By Leah Fessler
We spoke with Chief Member Joy Allen-Altimare, Chief Engagement and Brand Officer at EHE Health, to understand how leaders can safely bring employees back to work. She shares research-backed insights to prepare for necessary public health procedures, and what legal concerns employers ought to focus on.
Q. When thinking at large about returning to the office, what are the initial steps employers should take?
Joy Allen-Altimare: Before you even get into the mechanics and science of how to bring your employees back to work, you have to understand their concerns about coming back to the office. We recognize that people who have been sheltered for more than two or three months probably have concerns around the transportation system and getting to work, more so than being at work. They may be healthy, but they may live with someone who has a compromised immune system.
The first step is surveying your employees and making them feel like they have a voice. We know from the rise in mental health requests that people feel like they've lost control, and have anxiety around not being able to control their surroundings. They feel like our government has let them down. They've lost loved ones. So you want to make sure that you help them feel like they have some control over the situation. Giving them the opportunity to voice their concerns in the most important first step.
Then you need to honor their concerns. My business has proven that we can continue to maintain business and drive revenue by people working from home — the pandemic has proven that across the board. So if you administer the survey and 70% of people say they don't want to come in, then you have to honor them. Tell people they don’t have to come back.
Q. For organizations whose employees want to return to the workplace, what practices do you recommend implementing?
JA: Every workforce is different, and all people have different living situations. Some employees live outside of the city and have a house — and some of them live in a one bedroom apartment and are going crazy. So after you survey your employees, you can decide to open the office headquarters for people who want to come in. You can offer travel stipends for people who don't want to take public transportation. They can park or take Ubers instead.
The first thing I would do is look at how many people want to return, define a capacity cap, and create a staggered approach to returning that accomplishes social distancing. Divide returning employees into groups of three, and bring them back in for A week, B week, and C week. If I’m in group A, I know that I come in that week and don’t come in for two more weeks. Then, you have to test employees upon their return. Every single day when they come into the office, you have to ask them the three-question CDC assessment: “Have you been around someone who's infected? Have you traveled? Do you have any symptoms?” And you take their temperatures every single day. Everything together — the assessment, the temperature check, the testing — helps you have more certainty around the status of the individual. Because as an employer, you owe your employees the safety of understanding who possibly has COVID.
In the office, you want to make sure that people are sitting diagonal to each other and not directly across from each other. As far as partitions go, I would suggest clear ones that cover someone’s monitor — a shield so that particles that carry the virus can’t be released. I’d also make sure to have hand sanitizer, antibacterial wipes, and even PPE on site in case someone needs it. These initial steps are how you create little circles of trust so people can coexist in an office.
Q. What are some of the primary legal concerns employees should be thinking about with regards to their return-to-work strategies?

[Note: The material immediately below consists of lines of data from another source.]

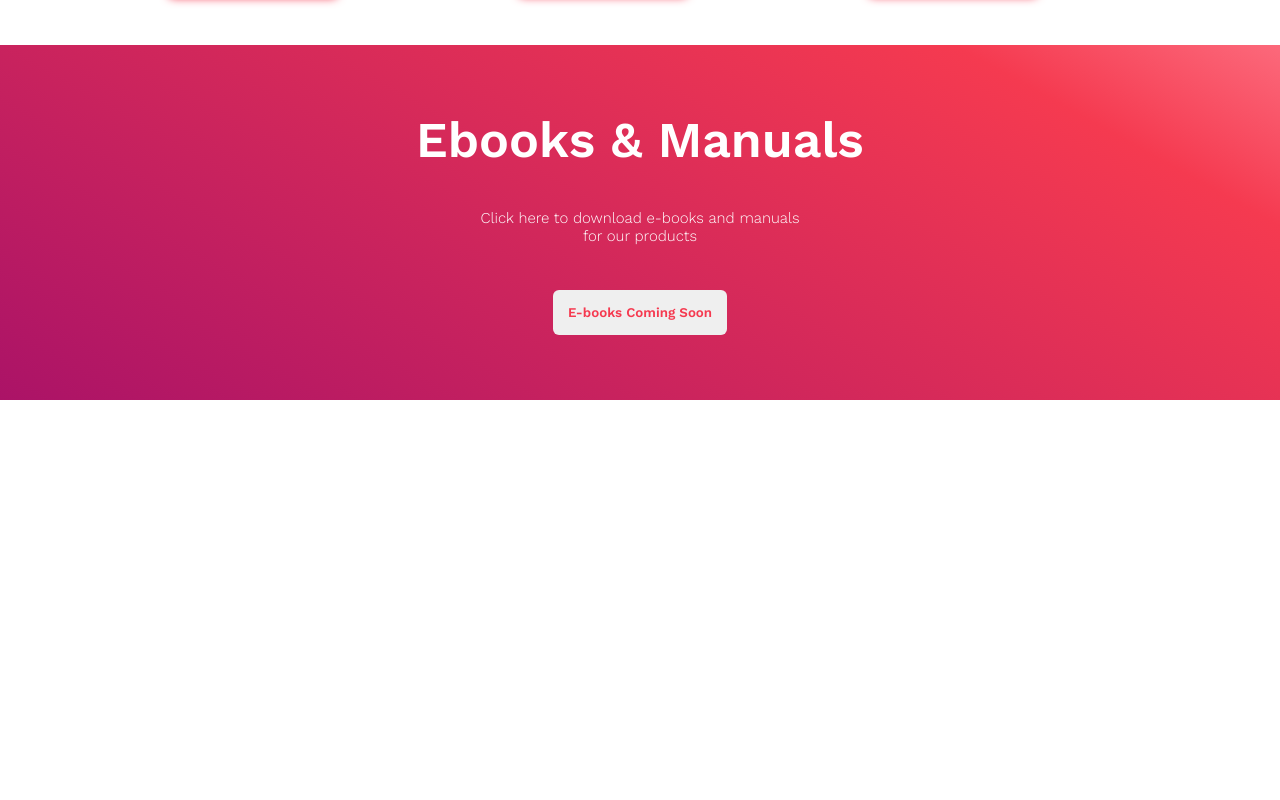
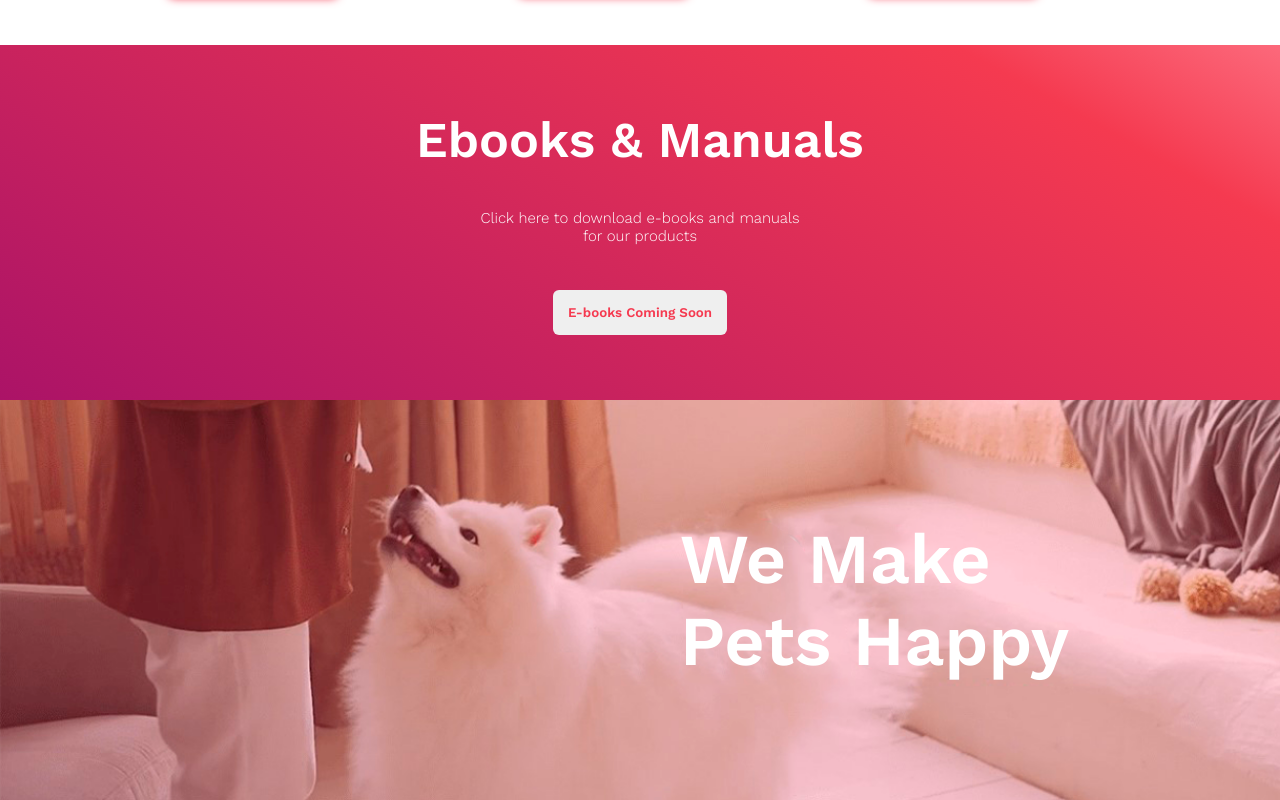
Before and after one commit to SantiNoccetti/Trabajo2, a plain HTML site: page index.html in a window 1280 px wide. Shown: the part 1427-2227 px from the top of the page. Before the commit the page ends 1827 px from the top, so only its background shows below. Drawn offline with nearby package versions, Linux system fonts and the light colour scheme.

Commit message:
Perro blanco terminado

```diff
--- a/estilo.css
+++ b/estilo.css
@@ -204,3 +204,19 @@ main:before{
     cursor: pointer;
     margin-bottom: 65px;
 }
+
+.perroblanco{
+    background-image: url(perroblanco.png);
+    background-position: center;
+    background-repeat: no-repeat;
+    background-size: cover;
+    width: 100%;
+    height: 400px;
+    display: flex;
+    justify-content: end;
+    align-items: center;
+}
+.perroblanco h1{
+    width: 400px;
+    margin-right: 200px;
+}
--- a/index.html
+++ b/index.html
@@ -98,6 +98,12 @@
         </div>
 
     </section>
+
+    <section class="perroblanco">
+
+        <h1>We Make Pets Happy</h1>
+
+    </section>
     <footer>
 
     </footer>
```
Also changed, not shown: perroblanco.png (added).
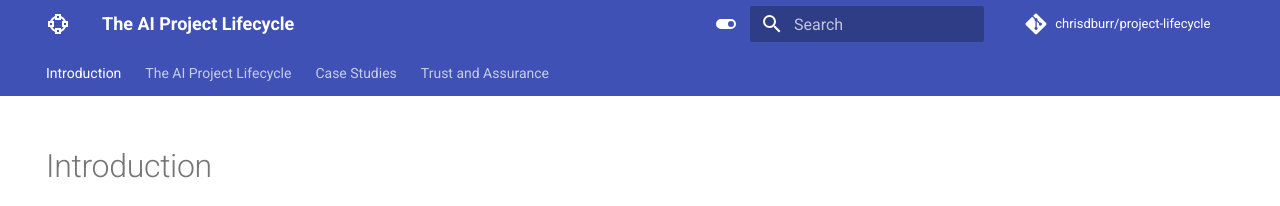
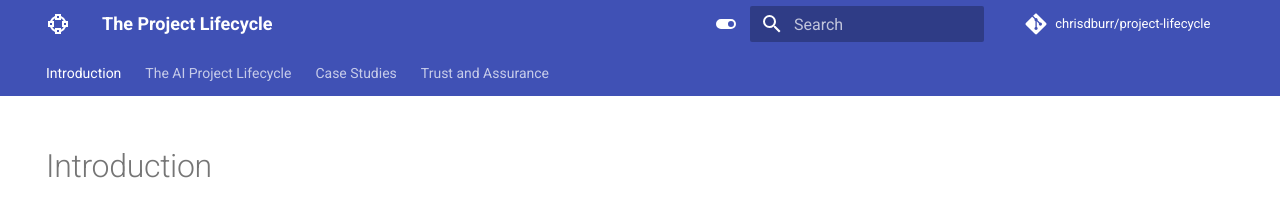
Before and after one commit to chrisdburr/project-lifecycle, an MkDocs documentation site: the page built from docs/introduction.md, in a window 1280 px wide. Shown: the top 206 px of the page. Built offline with MkDocs 1.6.1 and Material for MkDocs 9.7.7, drawn with Linux system fonts in a browser that asks for light colours; comment, search, counter and statistics services are not loaded.

```diff
--- a/mkdocs.yml
+++ b/mkdocs.yml
@@ -1,5 +1,5 @@
 # Project information
-site_name: The AI Project Lifecycle
+site_name: The Project Lifecycle
 site_url: https://project-lifecycle.netlify.app
 repo_url: https://github.com/chrisdburr/project-lifecycle
 repo_name: chrisdburr/project-lifecycle
```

JA: First of all, the guidance from the government is unclear, and it changes every day. Companies need to be aware of that. The second thing to be aware of is the need to respect employees’ rights. If you’re going to start testing them, you need to acquire their consent to the test. You need to acquire their consent to the temperature check, too. The health information your employees provide is information covered by HIPAA, which an employer typically should not have. But the guidance from the government today is that if that information allows you to create a safe work environment, you can ask them for consent to provide that information.
That information, however, can never be used against them. And you have to provide a consistent experience for all employees. Whatever you're doing for your top executives, you need to do for your factory workers. If you're providing testing for your top executives, you can't discriminate against a lower employee.
Originally Published July 13, 2020